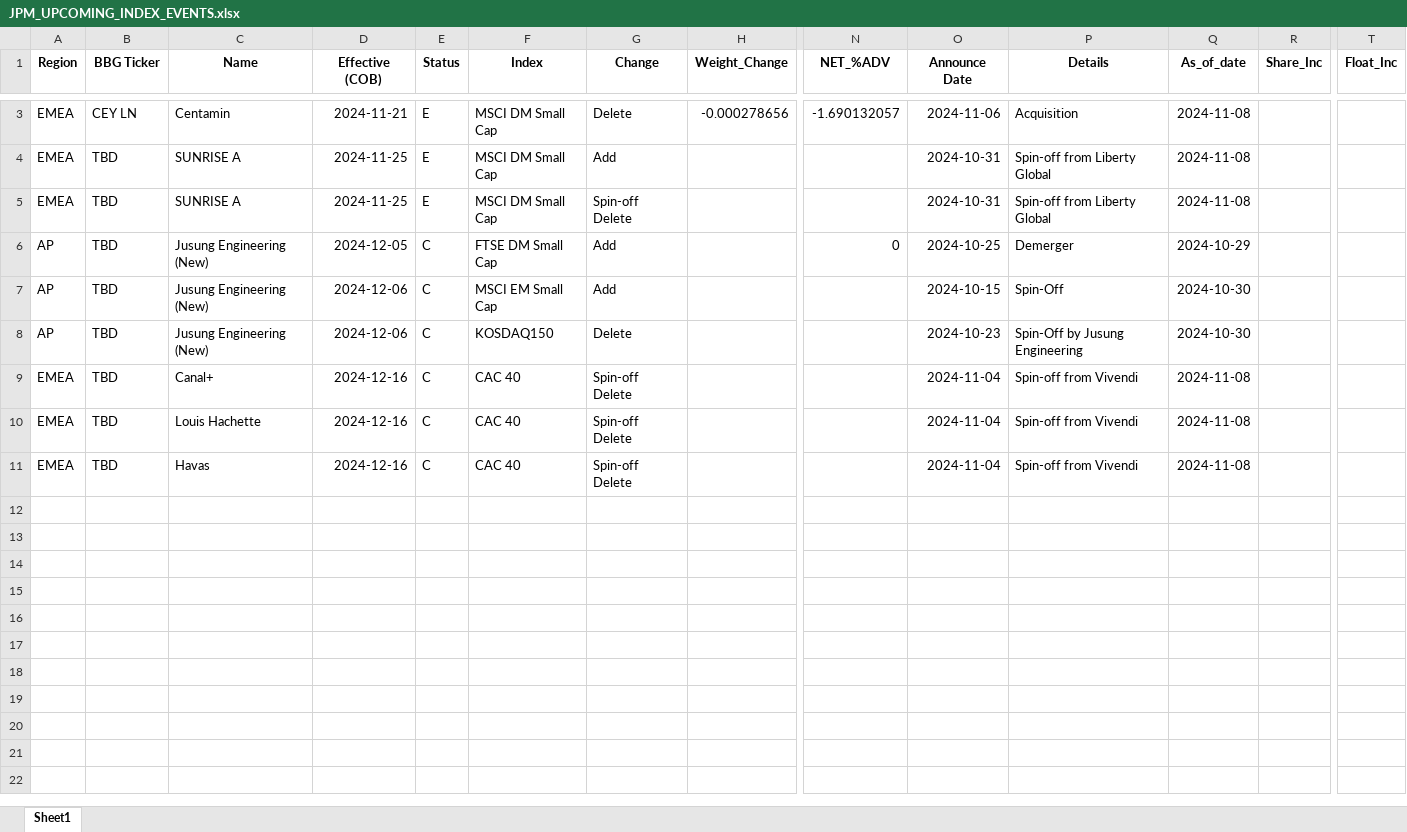
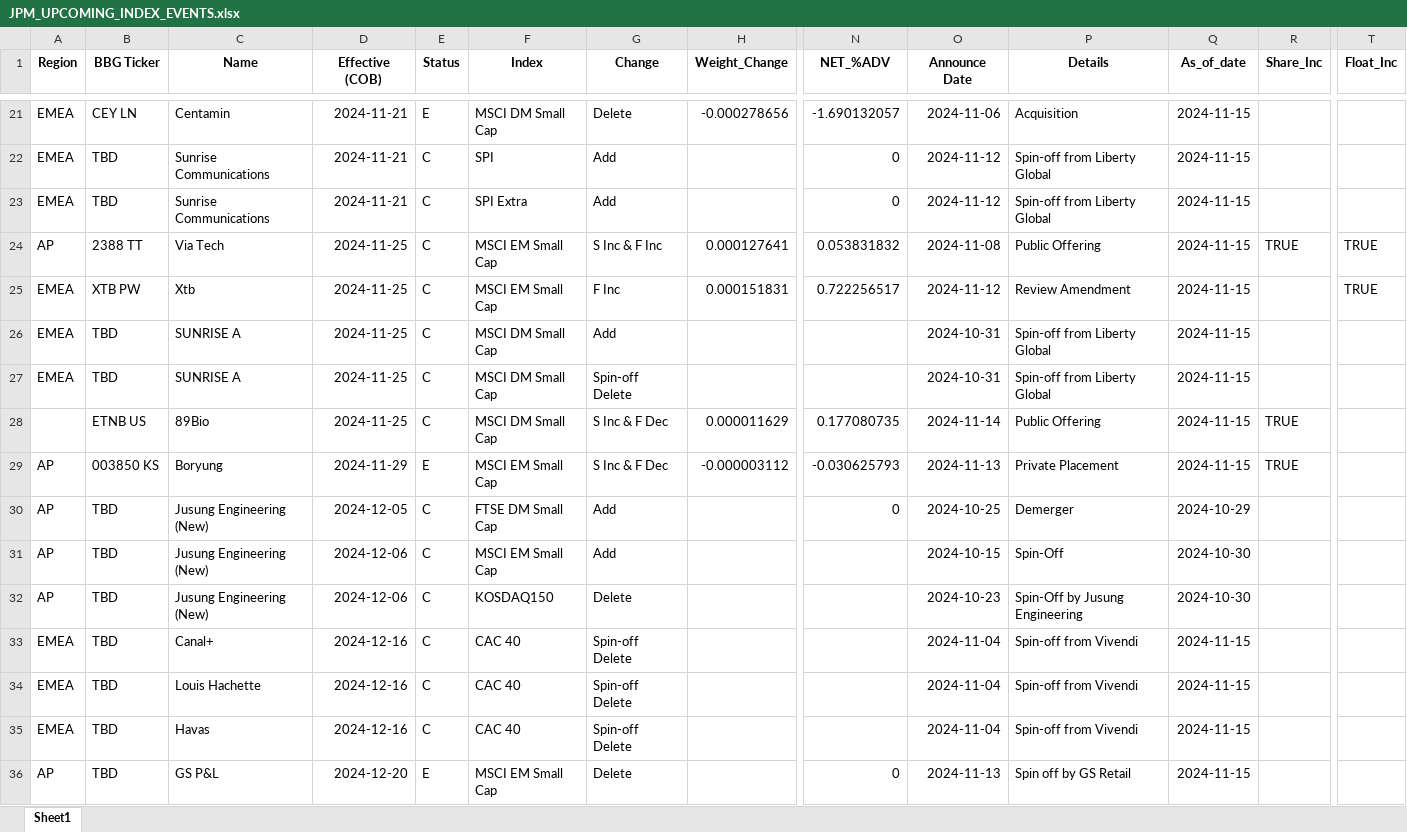
Before and after one commit to arjunkilaru/rebalances, an Excel workbook: JPM_UPCOMING_INDEX_EVENTS.xlsx, sheet Sheet1, drawn as a sheet; only a part is shown, gaps mark what is left out; values as stored, in another font and other column widths than the file's, no borders; addresses are those after the commit; rows hold the shown columns only; the diff covers the shown part only; the diff names each change by its address in the sheet, - before the commit and + after, or states it on an @@ line.

```diff
--- a/JPM_UPCOMING_INDEX_EVENTS.xlsx (sheet Sheet1)
+++ b/JPM_UPCOMING_INDEX_EVENTS.xlsx (sheet Sheet1)
-Q21 (As_of_date): 2024-11-08
+Q21 (As_of_date): 2024-11-15
+row 22: EMEA | TBD | Sunrise Communications | 2024-11-21 | C | SPI | Add |  | 0 | 2024-11-12 | Spin-off from Liberty Global | 2024-11-15
+row 23: EMEA | TBD | Sunrise Communications | 2024-11-21 | C | SPI Extra | Add |  | 0 | 2024-11-12 | Spin-off from Liberty Global | 2024-11-15
+row 24: AP | 2388 TT | Via Tech | 2024-11-25 | C | MSCI EM Small Cap | S Inc & F Inc | 0.000127641 | 0.053831832 | 2024-11-08 | Public Offering | 2024-11-15 | TRUE | TRUE
+row 25: EMEA | XTB PW | Xtb | 2024-11-25 | C | MSCI EM Small Cap | F Inc | 0.000151831 | 0.722256517 | 2024-11-12 | Review Amendment | 2024-11-15 |  | TRUE
-E26:E27 (Status): E
+E26:E27 (Status): C
-Q26:Q27 (As_of_date): 2024-11-08
+Q26:Q27 (As_of_date): 2024-11-15
+row 28:  | ETNB US | 89Bio | 2024-11-25 | C | MSCI DM Small Cap | S Inc & F Dec | 0.000011629 | 0.177080735 | 2024-11-14 | Public Offering | 2024-11-15 | TRUE
+row 29: AP | 003850 KS | Boryung | 2024-11-29 | E | MSCI EM Small Cap | S Inc & F Dec | -0.000003112 | -0.030625793 | 2024-11-13 | Private Placement | 2024-11-15 | TRUE
-Q33:Q35 (As_of_date): 2024-11-08
+Q33:Q35 (As_of_date): 2024-11-15
+row 36: AP | TBD | GS P&L | 2024-12-20 | E | MSCI EM Small Cap | Delete |  | 0 | 2024-11-13 | Spin off by GS Retail | 2024-11-15
```
Also changed, not shown: 18 added rows and 1 edited cell elsewhere in this sheet, 1 other file.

WORK INSTRUCTION —
The answer should consist of all lines from the records above that hold the word "Small".

THE ANSWER —
+row 24: AP | 2388 TT | Via Tech | 2024-11-25 | C | MSCI EM Small Cap | S Inc & F Inc | 0.000127641 | 0.053831832 | 2024-11-08 | Public Offering | 2024-11-15 | TRUE | TRUE
+row 25: EMEA | XTB PW | Xtb | 2024-11-25 | C | MSCI EM Small Cap | F Inc | 0.000151831 | 0.722256517 | 2024-11-12 | Review Amendment | 2024-11-15 |  | TRUE
+row 28:  | ETNB US | 89Bio | 2024-11-25 | C | MSCI DM Small Cap | S Inc & F Dec | 0.000011629 | 0.177080735 | 2024-11-14 | Public Offering | 2024-11-15 | TRUE
+row 29: AP | 003850 KS | Boryung | 2024-11-29 | E | MSCI EM Small Cap | S Inc & F Dec | -0.000003112 | -0.030625793 | 2024-11-13 | Private Placement | 2024-11-15 | TRUE
+row 36: AP | TBD | GS P&L | 2024-12-20 | E | MSCI EM Small Cap | Delete |  | 0 | 2024-11-13 | Spin off by GS Retail | 2024-11-15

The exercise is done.